Research Project: Enhanced Disease and Abiotic Stress Resistance in Edible Legumes

Location: Grain Legume Genetics Physiology Research

Title: Phenotypic diversity for seed mineral concentration in North American dry bean (Phaseolus vulgaris L.) germplasm of Middle American ancestry

Author
item Mcclean, Phillip - North Dakota State University
item Moghaddam, Samira - North Dakota State University
item Lopez-millan, Ana-flor - Baylor College Of Medicine
item Brick, Mark - Colorado State University
item Kelly, James - Michigan State University
item Miklas, Phillip - Phil
item Osorno, Juan - North Dakota State University
item Porch, Timothy - Tim
item Urrea, Carlos - University Of Nebraska
item Soltani, Ali - Michigan State University
item Grusak, Michael

Submitted to: Crop Science
Publication Type: Peer Reviewed Journal
Publication Acceptance Date: 7/5/2017
Publication Date: 11/1/2017
Citation: McClean, P., Moghaddam, S.M., Lopez-Millan, A., Brick, M., Kelly, J., Miklas, P.N., Osorno, J., Porch, T.G., Urrea, C., Soltani, A., Grusak, M.A. 2017. Phenotypic diversity for seed mineral concentration in North American dry bean (Phaseolus vulgaris L.) germplasm of Middle American ancestry. Crop Science. 57:3129-3144. https://doi.org/10.2135/cropsci2017.04.0244.
DOI: https://doi.org/10.2135/cropsci2017.04.0244

Interpretive Summary: Dry beans are an important sources of dietary nutrients for humans. Bean breeders have been interested in developing cultivars that are even more nutritious, but baseline information on mineral concentrations across existing cultivars has been limited. In this study, we assessed the concentrations of individual minerals in seeds of a broad range of bean cultivars representing all the major bean market classes. The cultivars were grown in replicated field trials at several locations across the United States. Significantly higher concentrations for the majority of the minerals was observed for white-seeded cultivars. Modern cultivars (developed since 1997) had equal or increased seed mineral concentrations compared to older cultivars. The results suggest that progress could be made to increase bean seed mineral concentrations through appropriate selection of parental breeding lines from this collection of cultivars.

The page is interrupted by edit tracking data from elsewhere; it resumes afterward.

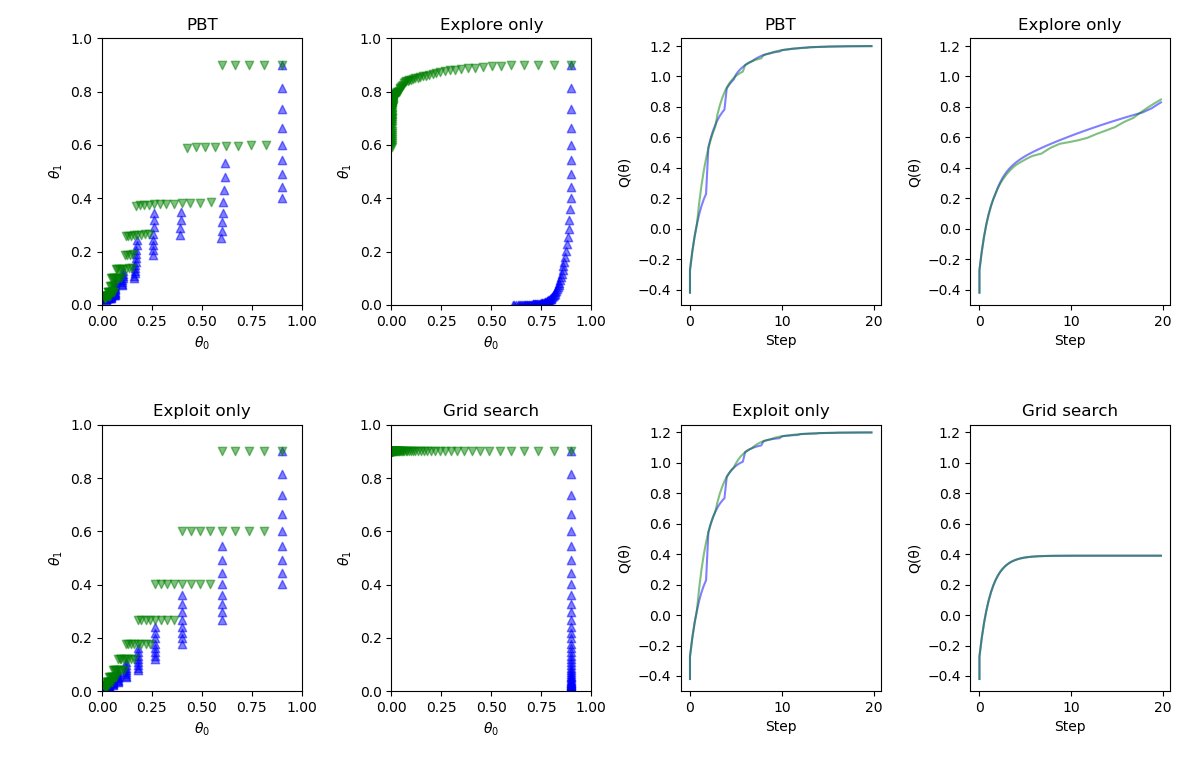
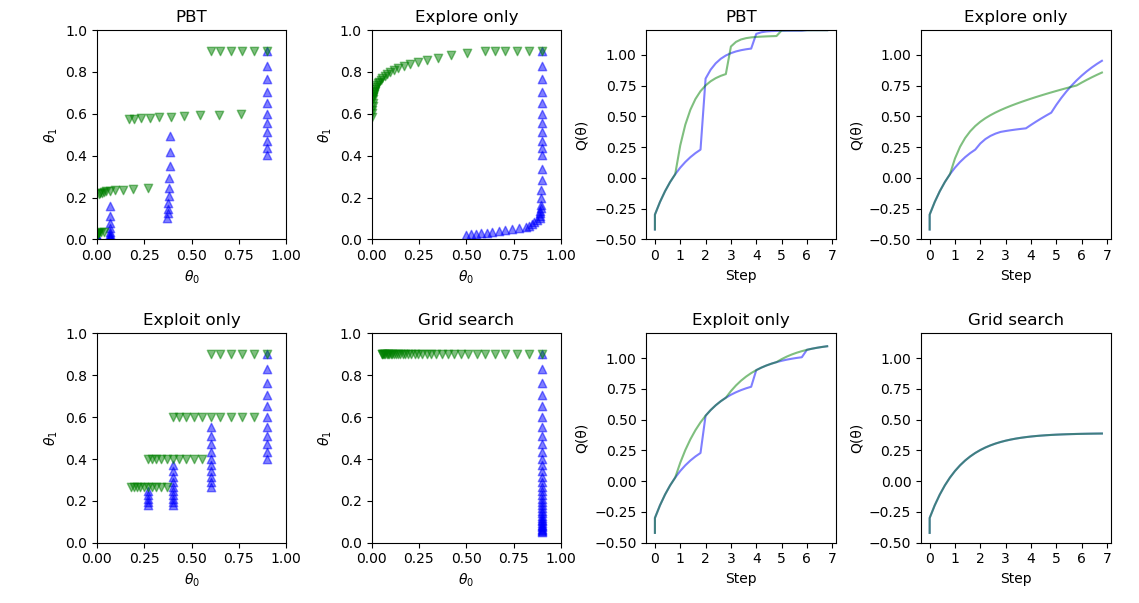
fine tuning to match Fig 2

diff --git a/figure2/figure2.py b/figure2/figure2.py
@@ -57,11 +57,12 @@ def train_figure2(worker, steps, theta, h, optimizer, theta_update, theta_update
 
 
 def make_plot(title, plotnum, poplist):
-    plt.subplot(plotnum + 2)
+    ax = plt.subplot(plotnum + 2)
     plt.title(title)
     plt.xlabel("Step")
     plt.ylabel("Q(θ)")
-    plt.ylim(-0.5, 1.25)
+    plt.ylim(-0.5, 1.2)
+    plt.xticks(np.arange(7 + 1))
     for m, c, marker in zip(range(len(poplist[0])), ['b', 'g', 'r'], ['^', 'v', 'o']):
         plt.plot([w[m][3] for w in poplist],
                  [w[m][0] for w in poplist], c=c, alpha=0.5)
@@ -95,18 +96,18 @@ def main():
             (True, False, "Exploit only", 245),
             (False, False, "Grid search", 246)
         ]:
-            population = PBT(pop=[Worker([0.0, 1.0], [0.9, 0.9], perturbscale=[0.9, 1.1], jitter=0.1),
-                                  Worker([1.0, 0.0], [0.9, 0.9], perturbscale=[0.9, 1.1], jitter=0.1)])
+            population = PBT(pop=[Worker([0.0, 1.0], [0.9, 0.9], perturbscale=[0.5, 2.0], jitter=0.5, cliprange=(0, 100)),
+                                  Worker([1.0, 0.0], [0.9, 0.9], perturbscale=[0.5, 2.0], jitter=0.5, cliprange=(0, 100))])
             population.testpop(eval_figure2)
             poplist = [[[w.score, w.nn[0], w.nn[1], 0]
                         for w in population.pop]]
 
-            for step in range(20):
+            for step in range(0, 7):
 
-                train_steps = 4
+                train_steps = 5
                 for substep in range(train_steps):
                     for worker in population.pop:
-                        train_figure2(worker, 5, theta, h, optimizer,
+                        train_figure2(worker, 4, theta, h, optimizer,
                                       theta_update, theta_update_placeholder)
                     poplist.append([[eval_figure2(w), w.nn[0], w.nn[1], (step + substep / float(train_steps))]
                                     for w in population.pop])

Technical Abstract: Dry bean (Phaseolus vulgaris L.) seeds are a major protein, carbohydrate, and mineral source for human diets in multiple regions of the world. Seed mineral biofortification is an going objective to improve this important food source. The objective of this research was to assess the seed mineral concentration of five macroelements and eight microelements in a large panel (n=277) of modern race Durango and race Mesomerica genotypes to determine if variability existed that could be exploited for targeted seed biofortification. Varieties that derive from these races are found in many diets throughout the world. The panel was grown in replicated trials under typical production conditions in the major bean growing regions of the United States, and a subset of the panel was also grown in replicated trials at three locations under control and terminal drought conditions. Except for K, seed mineral concentrations were higher for race Mesoamerica genotypes. Significantly higher seed concentrations for the majority of the minerals were observed for white-seeded genotypes and race Durango genotypes with the now preferred intermediate, upright growth. Modern genotypes (since 1997) had equal or increased mineral concentrations compared to older genotypes. Drought affected mineral content differentially. The high heritability for the population implies that breeding progress for increased seed mineral concentration can be achieved by parental selection from this panel.